Here’s what I’m taking on the plane to Iowa (among many other things—on my iPod)

Monteverdi’s L’incoronazione di Poppea, conducted by Claudio Cavina. One of the great early operas, in a new re-imagining.

Schubert’s great song cycle Die schöne Müllerin, highly anticipated and brand new today (in the U.S.) on Harmonia Mundi, performed by the brainy tenor Mark Padmore, and the equally brainy pianist Paul Lewis.

Isabelle Faust’s acclaimed new recording of some of Bach’s Sonatas and Partitas for solo violin.

An old favorite, the original Broadway cast album of Stephen Sondheim’s “A Little Night Music,” partially set off by reviews of the current New York revival with Elaine Strich and Bernadette Peters.

Gotta have a little Anglican church music in the mix.

The Essential Etta James. What more can I say?

Scissor Sisters’ “Night work.” I have eclectic tastes.

Kylie’s new album.

Happy listening.

Boy George’s “Yes We Can”: Dance Hit for the 2008 Election

Yes We Can
Boy George: Yes We Can

Boy George, late of the 1980s group “Culture Club” and sometime New York street sweeper, has a new dance tune out in the U.S. (It’s been out in the U.K. for several months).  “Yes We Can” samples several of Barack Obama’s speeches and uses them as the raw material around a quite danceable cut.  We hear Barack’s words “Change” and “Promised Land” all woven into Boy George’s lyrics.  It’s fun.  I especially like the 1st track mix.  (Click on the image above to go to amazon.com to download the mp3.)

Not bad for a 55-year-old

It’s always a relief when someone more or less my age still looks and sounds great, as does Cyndi Lauper, one of my heroines.  Here’s a recent video of “Into the Nightlife”,  a single from her latest album, Bring Ya to the Brink.  It’s a fun song! (If you look quickly and carefully you’ll also see Colton Ford.  See previous post.)

What I’m listening to these days: All Is Well, by Sam Amidon


“All Is Well” (Samamidon)

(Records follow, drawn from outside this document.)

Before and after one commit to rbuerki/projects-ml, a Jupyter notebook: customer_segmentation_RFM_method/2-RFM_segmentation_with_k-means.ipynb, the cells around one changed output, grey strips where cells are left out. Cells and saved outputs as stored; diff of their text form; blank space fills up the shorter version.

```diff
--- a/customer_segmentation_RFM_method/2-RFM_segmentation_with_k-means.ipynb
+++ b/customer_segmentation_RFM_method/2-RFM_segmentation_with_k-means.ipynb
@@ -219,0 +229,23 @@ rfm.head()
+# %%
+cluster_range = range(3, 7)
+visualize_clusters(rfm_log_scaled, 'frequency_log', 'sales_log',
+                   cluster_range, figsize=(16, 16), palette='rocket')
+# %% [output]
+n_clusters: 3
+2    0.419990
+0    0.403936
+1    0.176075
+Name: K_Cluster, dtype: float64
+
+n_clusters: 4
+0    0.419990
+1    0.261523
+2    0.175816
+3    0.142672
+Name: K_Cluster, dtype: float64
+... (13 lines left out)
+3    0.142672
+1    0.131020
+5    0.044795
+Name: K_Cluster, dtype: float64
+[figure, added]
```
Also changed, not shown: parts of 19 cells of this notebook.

Somewhat by accident I stumbled on this brilliant collection of American folk songs newly enrobed in imaginative vocalizations by the young banjoist/guitarist/singer Sam Amidon (who is corporately known as “Samamidon”). My link to the album is that the arrangements were made by the up-and-coming composer Nico Muhly, who is getting a lot of press lately, including a commission from the Metropolitan Opera’s program to promote new musical theater pieces.

Sam Amidon has a light and plaintive baritone voice, sometimes with an affected southern accent. (Those of us in the classical music biz might refer to it as “historically informed performance practice.”) The arrangements are austere and haunting. A good example is “Saro”, for which there are two music videos: one put out by the record label, and another homemade by Sam himself. This is the official one:

Here’s a link to the unofficial version.
Some of the other highlight tracks are “Wedding Dress” and “O Death.” I recommend the album.

“Lazy”

lazy

This afternoon I was listening to the Internet dance music radio station that is often playing at home, Music One, when I heard this irrestible song. I got up and looked at the screen to see what it was. Not a group I had every heard of before, X-Press 2, and the song was called “Lazy.” A bit of investigating on the iTunes Music Store, and I found it. It turns out that David Byrne, late of Talking Heads fame, does the vocal. It’s an old song (2002), but it’s still sexy and David Byrne’s voice has just the right amount of “lazy”.